To make things worse, it is a fact that FinTech solutions are heavily reliant on technologies (which are prone to hacking) and data (which are rich and susceptible to manipulation and abuse)—these factors combine to form the perfect recipes for disaster. In other words, FinTech companies' reliance on technology and use of data raise peculiar security challenges and place them in a particularly challenging situation. The sort of highly-sensitive personal and financial users' information that these FinTech companies keep in their database and leverage on to provide personalised, predictive, and seamless financial services, makes them a very attractive target for cybercriminals.
Another big problem lies in FinTech's tendencies to abandon conventional authentication mechanisms such as passwords and Personal Identification Numbers (PINs) and rely more on biometric sensors, one-time passwords, code-generating apps, etc., in a bid to deliver seamless, innovative services. This proclivity, combined with FinTech companies' aggregation of data from diverse sources in order to provide insight-based customer experience, leaves them dangerously exposed. And while these companies already face the mounting task of maintaining and expanding their operations and making profits, they now have to deal with the mounting cost of protecting their customers, data, and entire operation from cyberattacks.
How FinTech Companies Can Prevent Cyberattacks
To stay protected and safe from cyberattacks, FinTech companies—and banks—must now see constant employees' education as priority. They must train their personnel and teams on data protection and disaster management, build and maintain cybersecurity infrastructures designed to detect, withstand, and repel cyber threats, and promptly report cases of cyberattacks, as required by law.
By way of suggestion, FinTech companies should look into employing keyless encryption and "hashing techniques—which serves as an extra line of defence in case of breach—in storing all passwords and [other] sensitive data." In addition to this, companies that handle branded credit cards issued by card schemes should secure sensitive card data by ensuring that they are the Payment Card Industry security standard.

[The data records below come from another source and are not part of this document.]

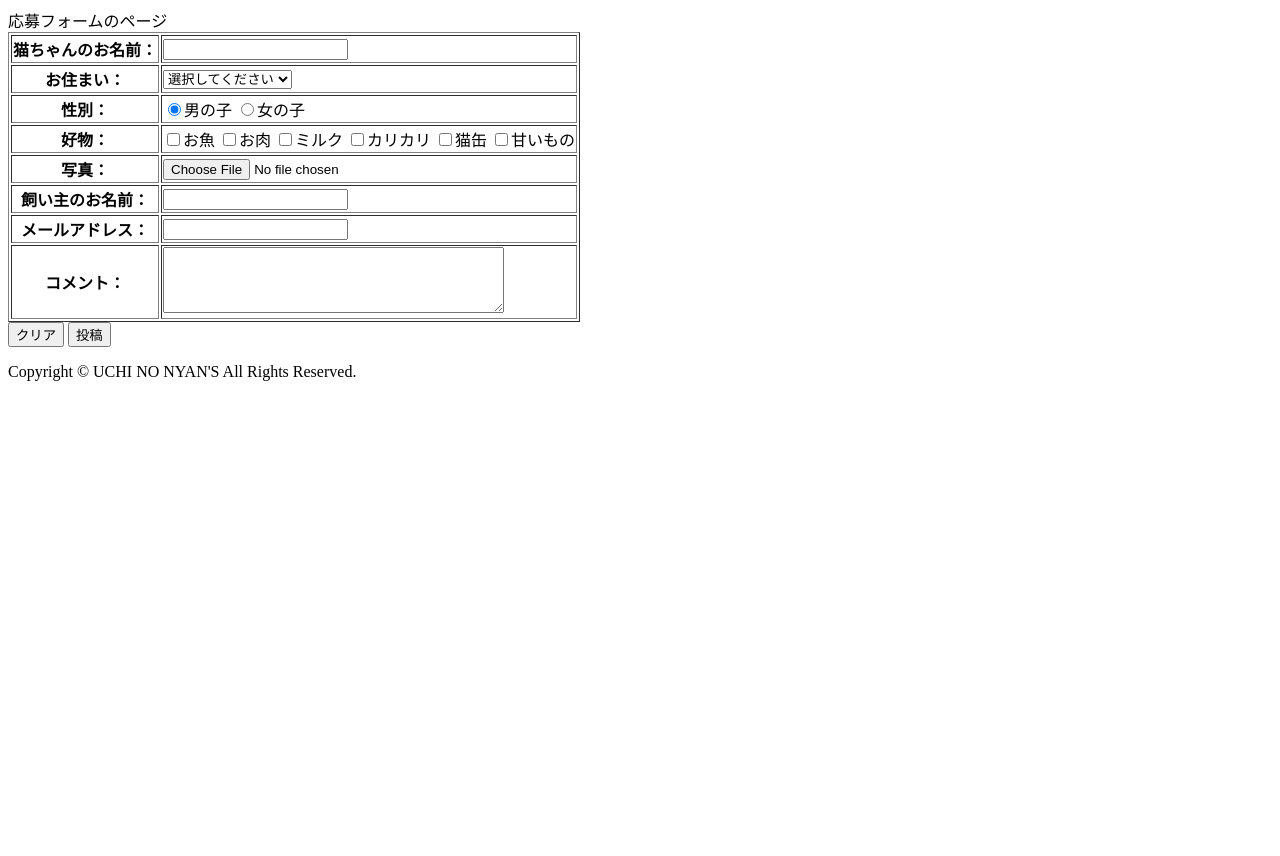
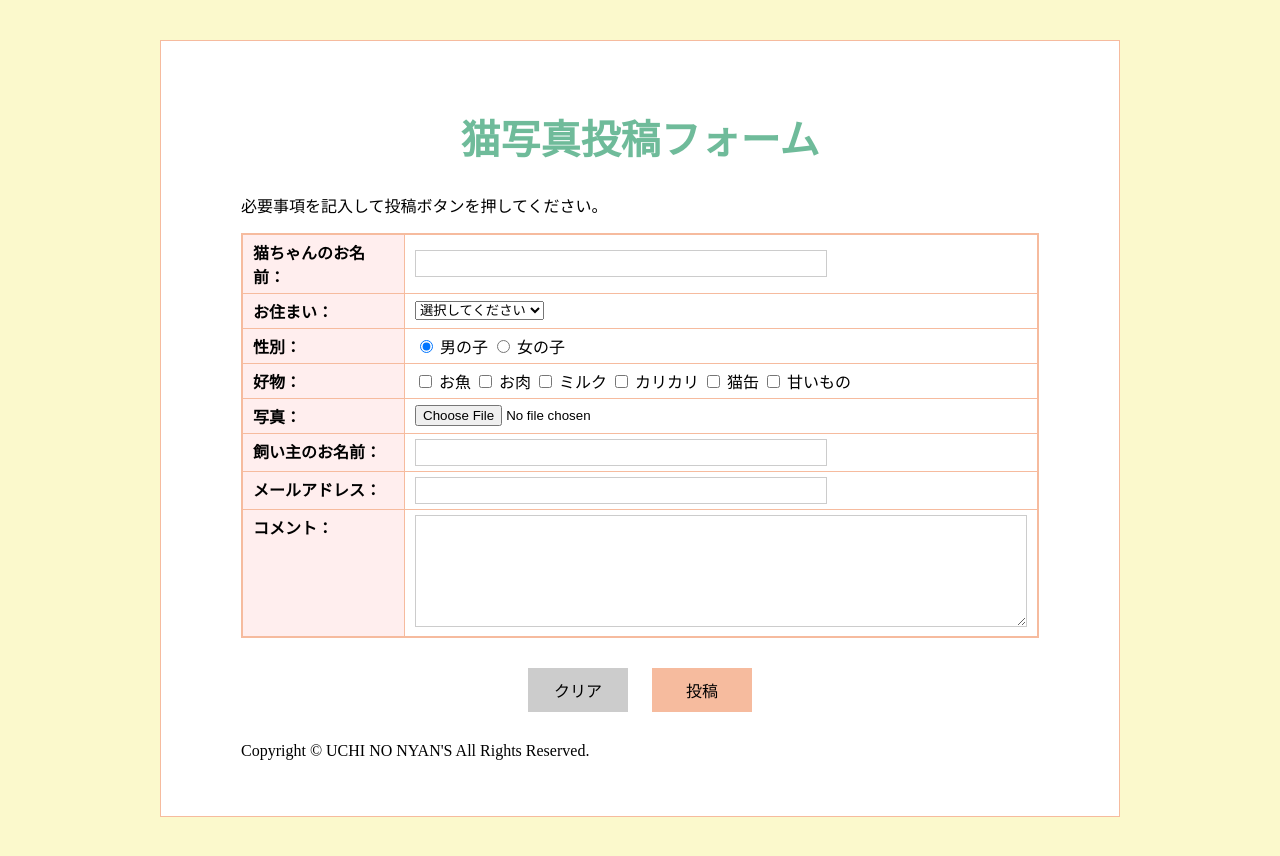
Before and after one commit to SantaCruz77/lesson02, a plain HTML site: page before/entry.html in a window 1280 px wide. Before the commit the page ends 800 px from the top, so only its background shows below. Drawn offline with Linux system fonts and the light colour scheme.

Commit message:
Chapter02完了

```diff
--- a/before/entry.html
+++ b/before/entry.html
@@ -6,13 +6,15 @@
   <title>うちのにゃんこ</title>
   <meta name="keywords" content="にゃんこ,ネコ,ねこ,猫,ねこ紹介,ねこ自慢">
   <meta name="description" content="我が家のアイドル、にゃんこ達を紹介します！可愛い猫写真を沢山掲載しています。">
+  <link rel="stylesheet" href="style.css" media="all">
 </head>
 
 <body>
   <div id="wrap">
-    応募フォームのページ
+    <h1>猫写真投稿フォーム</h1>
+    <p>必要事項を記入して投稿ボタンを押してください。</p>
     <form id="entryForm" action="#" method="post">
-      <table border="1">
+      <table border="1" class="entryForm">
         <tr>
           <th>猫ちゃんのお名前：</th>
           <td><input type="text" name="cat-name"></td>
@@ -35,19 +37,27 @@
         <tr>
           <th>性別：</th>
           <td>
-            <input type="radio" name="sex" value="男の子" checked>男の子
-            <input type="radio" name="sex" value="女の子">女の子
+            <input type="radio" name="sex" id="sex1" value="男の子" checked>
+            <label for="sex1">男の子</label>
+            <input type="radio" name="sex" id="sex2" value="女の子">
+            <label for="sex2">女の子</label>
           </td>
         </tr>
         <tr>
           <th>好物：</th>
           <td>
-            <input type="checkbox" name="like1" value="お魚">お魚
-            <input type="checkbox" name="like2" value="お肉">お肉
-            <input type="checkbox" name="like3" value="ミルク">ミルク
-            <input type="checkbox" name="like4" value="カリカリ">カリカリ
-            <input type="checkbox" name="like5" value="猫缶">猫缶
-            <input type="checkbox" name="like6" value="甘いもの">甘いもの
+            <input type="checkbox" name="like1" id="like1" value="お魚">
+            <label for="like1">お魚</label>
+            <input type="checkbox" name="like2" id="like2" value="お肉">
+            <label for="like2">お肉</label>
+            <input type="checkbox" name="like3" id="like3" value="ミルク">
+            <label for="like3">ミルク</label>
+            <input type="checkbox" name="like4" id="like4" value="カリカリ">
+            <label for="like4">カリカリ</label>
+            <input type="checkbox" name="like5" id="like5" value="猫缶">
+            <label for="like5">猫缶</label>
+            <input type="checkbox" name="like6" id="like6" value="甘いもの">
+            <label for="like6">甘いもの</label>
           </td>
         </tr>
         <tr>
@@ -69,9 +79,9 @@
           <td><textarea name="comment" cols="40" rows="4"></textarea></td>
         </tr>
       </table>
-      <div>
-        <input type="reset" value="クリア">
-        <input type="submit" value="投稿">
+      <div class="btns">
+        <input type="reset" value="クリア" class="btn btn-clear">
+        <input type="submit" value="投稿" class="btn btn-send">
       </div>
     </form>
     <p>Copyright &copy; UCHI NO NYAN'S All Rights Reserved.</p>
--- a/before/style.css
+++ b/before/style.css
@@ -18,6 +18,7 @@ body {
   border: #f6bb9e 1px solid;
   background-color: #fff;
 }
+
 /*リンク色の設定*/
 a {
   color: #df4839;
@@ -67,10 +68,10 @@ dt {
   float: left;
   margin-right: 30px;
 }
+
 .data {
   float: left;
   width: 388px;
-  background-color: #f00;
 }
 
 /*「もっと見る」リンクの設定*/
@@ -112,3 +113,71 @@ dt {
 	*/
   background: url(img/bg-stripe02.png) repeat-x #fbf9cc;
 }
+
+/*表組の設定*/
+table.entryForm {
+  width: 100%;
+  border: #f6bb9e 2px solid;
+  border-collapse: collapse;
+}
+.entryForm th,
+.entryForm td {
+  padding: 5px 10px;
+  border: #f6bb9e 1px solid;
+}
+.entryForm th {
+  width: 10em;
+  background-color: #ffeeee;
+  text-align: left;
+  vertical-align: top;
+}
+.entryForm textarea {
+  width: 600px;
+  height: 100px;
+  padding: 5px;
+  border: #ccc 1px solid;
+}
+.entryForm input[type="text"],
+.entryForm input[type="email"] {
+  width: 400px;
+  padding: 5px;
+  border: #ccc 1px solid;
+}
+.entryForm input:focus,
+.entryForm textarea:focus {
+  background-color: #ffffee;
+}
+label,
+input[type="radio"],
+input[type="checkbox"],
+input[type="reset"],
+input[type="submit"] {
+  cursor: pointer;
+}
+/* ボタンの設定 */
+.btns {
+  margin: 30px;
+  text-align: center;
+}
+/* .btns input {
+  width: 100px;
+} */
+.btn {
+  width: 100px;
+  margin: 0 10px;
+  padding: 10px;
+  border: none;
+  font-size: 16px;
+}
+.btn:hover {
+  opacity: 0.7;
+}
+.btn:active {
+  color: #fff;
+}
+.btn-clear {
+  background-color: #ccc;
+}
+.btn-send {
+  background-color: #f6bb9e;
+}
```
Also changed, not shown: origin-entry.html (added, +83 -0 lines), origin-index.html (deleted, +0 -100 lines).
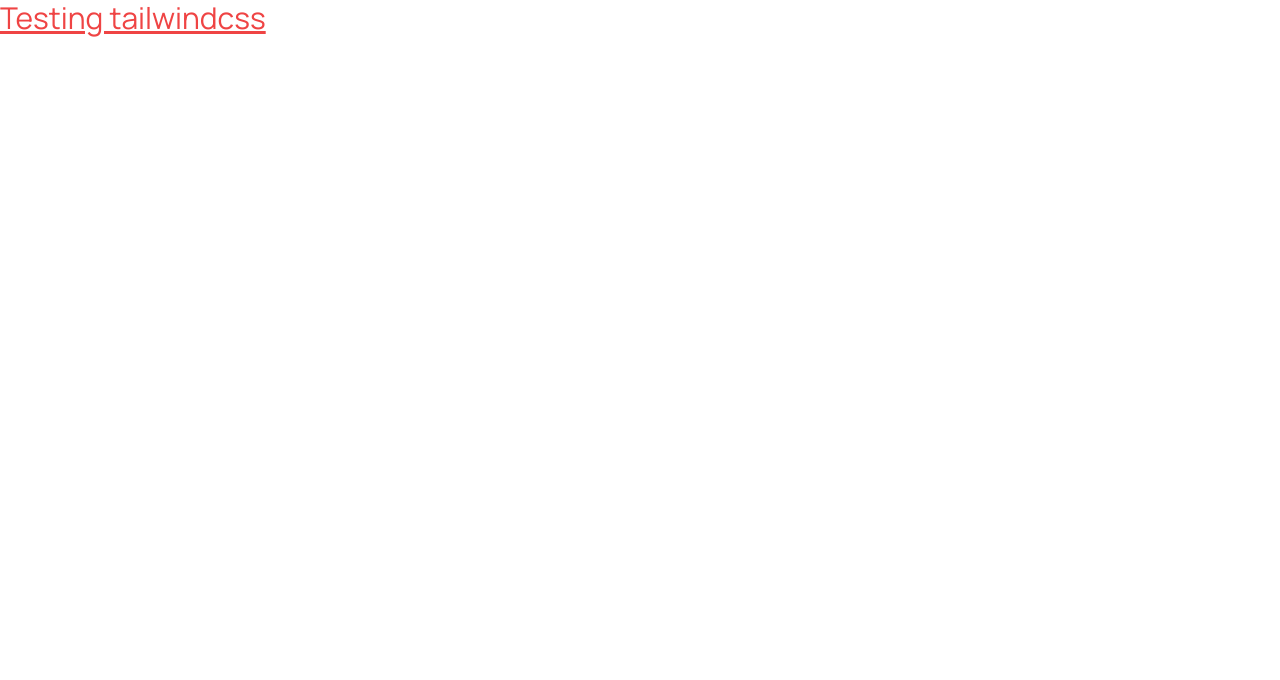
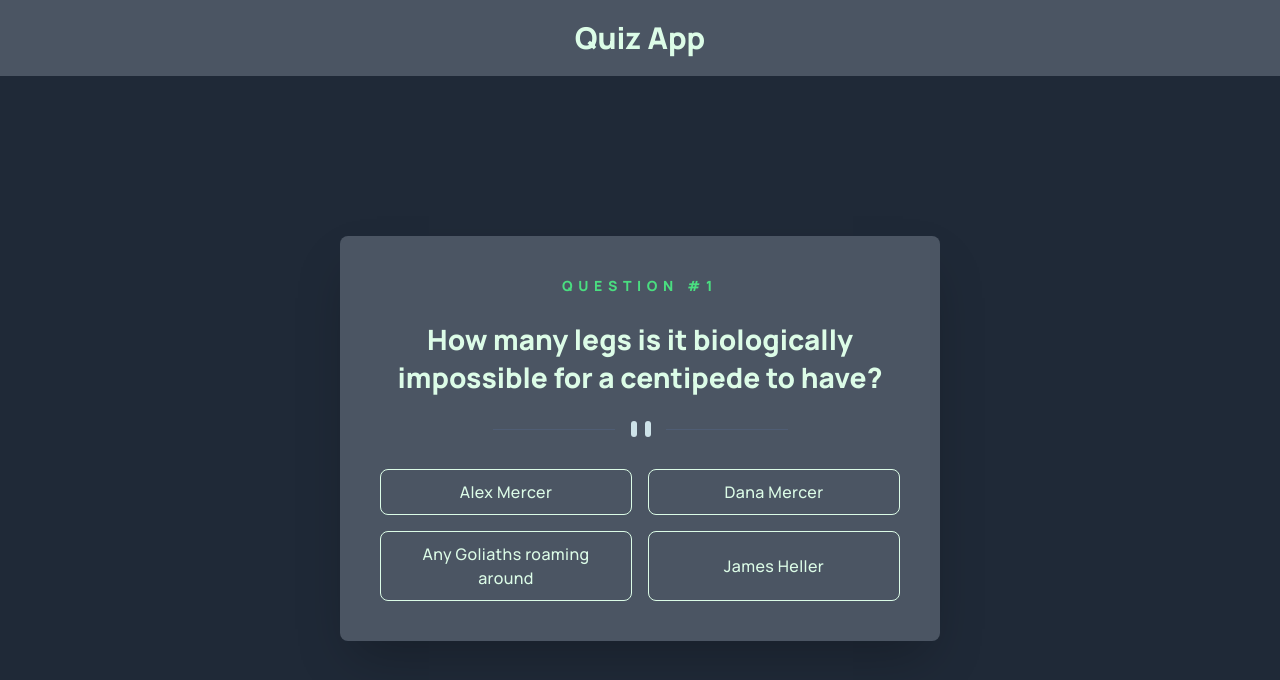
Before and after one commit to agusthas/quiz-app, a Next.js app: page / in a window 1280 px wide. Shown: the top 680 px of the page. Built offline with nearby package versions, Linux system fonts and the light colour scheme.

Commit message:
feat: add quiz structure and styling

```diff
--- /dev/null
+++ b/components/Header.tsx
@@ -0,0 +1,9 @@
+export default function Header() {
+  return (
+    <header className="bg-gray-600 p-5">
+      <h1 className="text-center text-3xl font-extrabold text-green-100">
+        Quiz App
+      </h1>
+    </header>
+  );
+}
--- /dev/null
+++ b/components/Layout.tsx
@@ -0,0 +1,14 @@
+import Header from "./Header";
+
+type LayoutProps = {
+  children: React.ReactNode;
+};
+
+export default function Layout({ children }: LayoutProps) {
+  return (
+    <div className="flex min-h-screen flex-col bg-gray-800">
+      <Header />
+      {children}
+    </div>
+  );
+}
--- /dev/null
+++ b/components/Quiz.tsx
@@ -0,0 +1,75 @@
+function SVGDivider() {
+  return (
+    <svg width="295" height="16" xmlns="http://www.w3.org/2000/svg">
+      <g fill="none" fillRule="evenodd">
+        <path fill="#4F5D74" d="M0 8h122v1H0zM173 8h122v1H173z" />
+        <g transform="translate(138)" fill="#CEE3E9">
+          <rect width="6" height="16" rx="3" />
+          <rect x="14" width="6" height="16" rx="3" />
+        </g>
+      </g>
+    </svg>
+  );
+}
+
+function Question({ count, question }: { count: number; question: string }) {
+  return (
+    <div className="text-center font-extrabold">
+      <h2 className="text-sm uppercase tracking-[0.35rem] text-green-400">
+        Question #{count + 1}
+      </h2>
+      <p
+        className="mt-6 text-2xl leading-snug text-green-100 sm:text-[1.75rem]"
+        dangerouslySetInnerHTML={{ __html: question }}
+      ></p>
+    </div>
+  );
+}
+
+function Answers({
+  answers,
+  handleClick,
+}: {
+  answers: string[];
+  handleClick: () => void;
+}) {
+  console.log(answers);
+  return (
+    <div className="mt-8 grid grid-cols-2 gap-4">
+      {answers.map((ans, i) => (
+        <button
+          key={i}
+          type="button"
+          onClick={handleClick}
+          className="rounded-lg border border-green-100 px-5 py-2.5 text-center font-medium tracking-wide text-green-100 hover:border-green-400 hover:bg-green-400 hover:text-gray-800 focus:ring-4 focus:ring-green-200"
+          dangerouslySetInnerHTML={{ __html: ans }}
+        ></button>
+      ))}
+    </div>
+  );
+}
+
+export default function Quiz() {
+  return (
+    <div className="flex max-w-[600px] flex-col rounded-lg bg-gray-600 py-10 px-4 text-center shadow-2xl sm:px-10">
+      <Question
+        count={0}
+        question={
+          "How many legs is it biologically impossible for a centipede to have?"
+        }
+      />
+      <div className="mt-6 flex items-center justify-center">
+        <SVGDivider />
+      </div>
+      <Answers
+        answers={[
+          "Alex Mercer",
+          "Dana Mercer",
+          "Any Goliaths roaming around",
+          "James Heller",
+        ]}
+        handleClick={() => alert("clicked")}
+      />
+    </div>
+  );
+}
--- a/pages/index.tsx
+++ b/pages/index.tsx
@@ -1,19 +1,21 @@
 import type { NextPage } from "next";
 import Head from "next/head";
+import Layout from "../components/Layout";
+import Quiz from "../components/Quiz";
 
 const Home: NextPage = () => {
   return (
-    <div>
+    <Layout>
       <Head>
         <title>Quiz App</title>
         <meta name="description" content="Generated by create next app" />
         <link rel="icon" href="/favicon.ico" />
       </Head>
 
-      <h1 className="text-3xl text-red-500 underline font-sans">
-        Testing tailwindcss
-      </h1>
-    </div>
+      <main className="flex flex-1 items-center justify-center p-4 font-sans">
+        <Quiz />
+      </main>
+    </Layout>
   );
 };
 
```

To further bolster safety, it is recommended that FinTech companies should conduct constant risk assessment and natively integrate automated next-generation security systems "designed to provide consistent, prevention-based protection—on the endpoint, in the data center, on the network, and in public and private clouds," and to limit the amount of data that can be gleaned from any compromise or breach. It is also recommended that FinTech companies should take steps to reduce incidences of eavesdropping and man-in-the-middle attacks by segregating mission-centric data from routine information, and by incorporating layers of protection and layers of access to critical information.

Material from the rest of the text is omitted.